I remember covering the 1973 Super Bowl for the New York Post, when Shula's unbeaten Dolphins were playing George Allen's Washington Redskins (who were favored, incidentally), and I had this idea for a midweek piece. I would ask both coaches to capsule themselves in one paragraph, how they would like to be remembered. I thought they might tell me to take a hike—can't be bothered with this kind of foolishness—but, no, they took my request seriously.
"Put down," Allen said, "that I wanted to win so badly that I'd give a year of my life to be a winner."
There was a pause. "You mean in this game or overall?" I asked him.
"I mean just to be a winner," Allen said.
Shula's response was equally blunt. "Didn't lie to anyone," he said, "didn't screw anybody, traveled first-class."
I've thought about that. The first two were self-explanatory. The last one was a bit puzzling. Glitter—wealth, ostentation, the things commonly associated with first-class travel—was never his style.
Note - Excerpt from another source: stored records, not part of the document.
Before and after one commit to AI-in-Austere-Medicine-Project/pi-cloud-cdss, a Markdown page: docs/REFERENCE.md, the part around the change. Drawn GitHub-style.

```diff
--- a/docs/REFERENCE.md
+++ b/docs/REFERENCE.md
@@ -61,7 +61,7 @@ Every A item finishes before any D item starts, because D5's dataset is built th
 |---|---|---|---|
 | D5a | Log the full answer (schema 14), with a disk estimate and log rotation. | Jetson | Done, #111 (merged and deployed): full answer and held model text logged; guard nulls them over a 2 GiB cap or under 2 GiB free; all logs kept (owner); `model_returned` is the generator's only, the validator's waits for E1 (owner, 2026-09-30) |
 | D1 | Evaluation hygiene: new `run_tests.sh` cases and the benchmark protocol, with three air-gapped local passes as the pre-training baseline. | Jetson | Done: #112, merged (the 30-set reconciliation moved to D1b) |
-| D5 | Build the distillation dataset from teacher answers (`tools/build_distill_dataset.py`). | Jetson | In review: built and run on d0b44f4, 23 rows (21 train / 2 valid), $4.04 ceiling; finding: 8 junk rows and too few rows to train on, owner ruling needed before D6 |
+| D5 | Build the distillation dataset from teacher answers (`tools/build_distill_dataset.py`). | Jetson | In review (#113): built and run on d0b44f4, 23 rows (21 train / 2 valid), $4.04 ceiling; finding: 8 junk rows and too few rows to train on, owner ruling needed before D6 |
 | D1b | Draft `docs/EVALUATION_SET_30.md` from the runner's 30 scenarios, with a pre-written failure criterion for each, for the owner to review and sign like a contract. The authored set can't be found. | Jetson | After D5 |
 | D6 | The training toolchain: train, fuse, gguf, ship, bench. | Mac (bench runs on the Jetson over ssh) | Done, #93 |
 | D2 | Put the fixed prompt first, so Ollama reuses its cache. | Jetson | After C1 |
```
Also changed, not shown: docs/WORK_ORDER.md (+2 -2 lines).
It took a while to figure out that by first-class he meant the rejection of the tawdry and banal and mean-spirited, all the things that conspire to lower a person.
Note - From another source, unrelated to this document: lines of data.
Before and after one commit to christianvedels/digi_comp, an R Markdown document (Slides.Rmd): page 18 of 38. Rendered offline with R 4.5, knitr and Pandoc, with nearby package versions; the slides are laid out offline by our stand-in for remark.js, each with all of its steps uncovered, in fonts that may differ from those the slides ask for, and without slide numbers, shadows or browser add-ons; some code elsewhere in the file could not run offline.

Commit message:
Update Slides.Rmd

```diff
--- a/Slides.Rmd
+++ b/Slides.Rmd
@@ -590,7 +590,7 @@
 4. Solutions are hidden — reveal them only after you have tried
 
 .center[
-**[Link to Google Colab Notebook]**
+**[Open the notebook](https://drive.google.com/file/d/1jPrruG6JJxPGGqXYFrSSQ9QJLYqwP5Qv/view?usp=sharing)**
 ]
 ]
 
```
Harvey Greene, the Dolphins' media-relations director, says one of the things Shula takes the most pride in is that he has been part of the overall development of the game, through his 18 years as a member of the NFL Competition Committee. At times, though, the young Shula was an official's nightmare on the sidelines. ESPN's Beano Cook, who was once the Dolphins' publicist, remembers Shula in front of the bench, livid, fists clenched, screaming at an official, "You're ruining my life! You're ruining my life!" It was during an exhibition game.
For years writers have been trying to present a new Shula, more mellow, more toned down. Sport magazine did a piece called "Shula Pride," with a subhead that read "Once a hot-tempered dictator, Don Shula of the Miami Dolphins has mellowed in becoming the NFL's winningest coach." The story appeared 15 years ago.
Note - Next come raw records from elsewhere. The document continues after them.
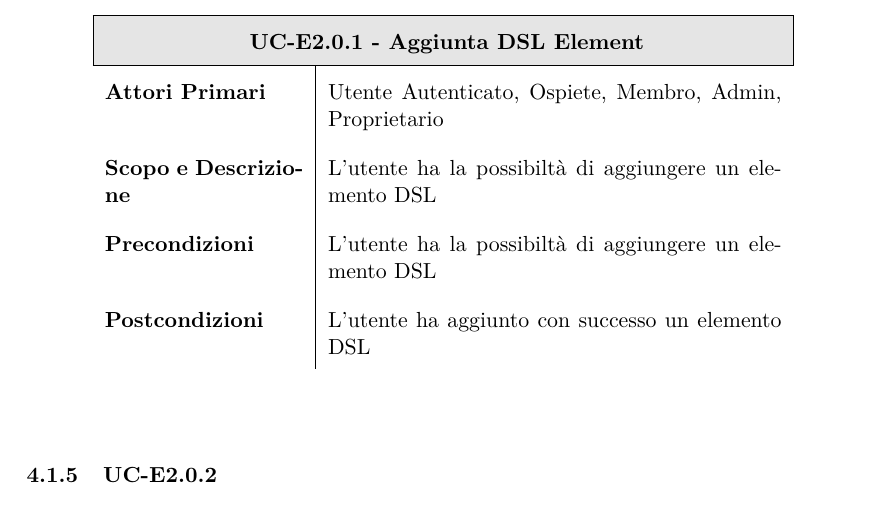
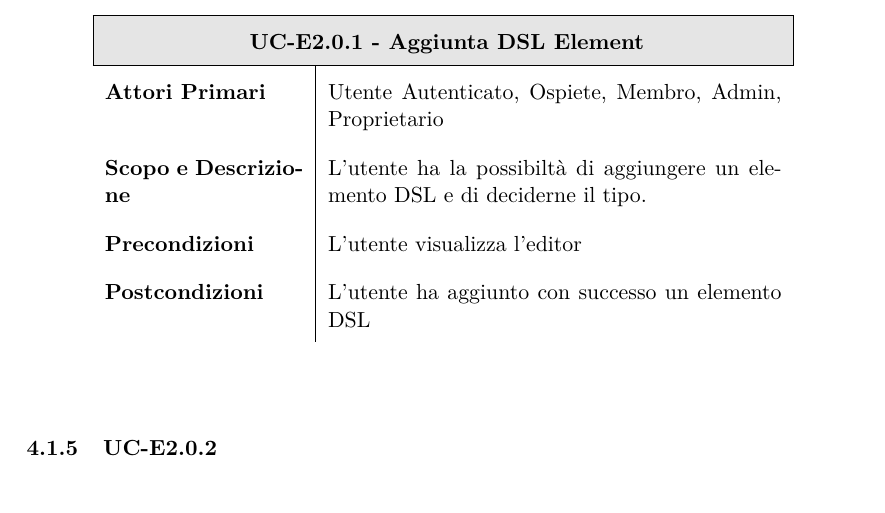
Before and after one commit to BugBusterSWE/documentation, a LaTeX document (RR/AnalisiDeiRequisiti/main.tex, which reads RR/AnalisiDeiRequisiti/res/sections/editor.tex): part of page 54 of 94, cut so that both start at the same text. Compiled offline with pdfLaTeX.

Commit message:
Different pre-purpose con UC-E2.0.1. See #37

```diff
--- a/RR/AnalisiDeiRequisiti/res/sections/editor.tex
+++ b/RR/AnalisiDeiRequisiti/res/sections/editor.tex
@@ -111,9 +111,9 @@ Di seguito vengono elencati i casi d'uso per l'editor.
         \hline
 
         \textbf{Attori Primari} & Utente Autenticato, Ospiete, Membro, Admin, Proprietario \\
-        \textbf{Scopo e Descrizione} & L'utente ha la possibiltà di aggiungere un elemento DSL \\
+        \textbf{Scopo e Descrizione} & L'utente ha la possibiltà di aggiungere un elemento DSL e di deciderne il tipo. \\
 
-        \textbf{Precondizioni}  & L'utente ha la possibiltà di aggiungere un elemento DSL \\
+        \textbf{Precondizioni}  & L'utente visualizza l'editor \\
 
         \textbf{Postcondizioni} & L'utente ha aggiunto con successo un elemento DSL
       \end{longtable}
```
"Mellow? Mellow?" says Stu Weinstein, the Dolphins' director of security. "I've been here nine years, and I've yet to see the mellow. Consistent, yes, but mellow is not the adjective I'd use."
Going through that Mount Rushmore of a clipping file, you are struck by the occasional inconsistencies. One story quotes his brother, Jim, describing young Don as a playground Sir Galahad: "Don was always strong. He was the one stopping lights. He was the realist."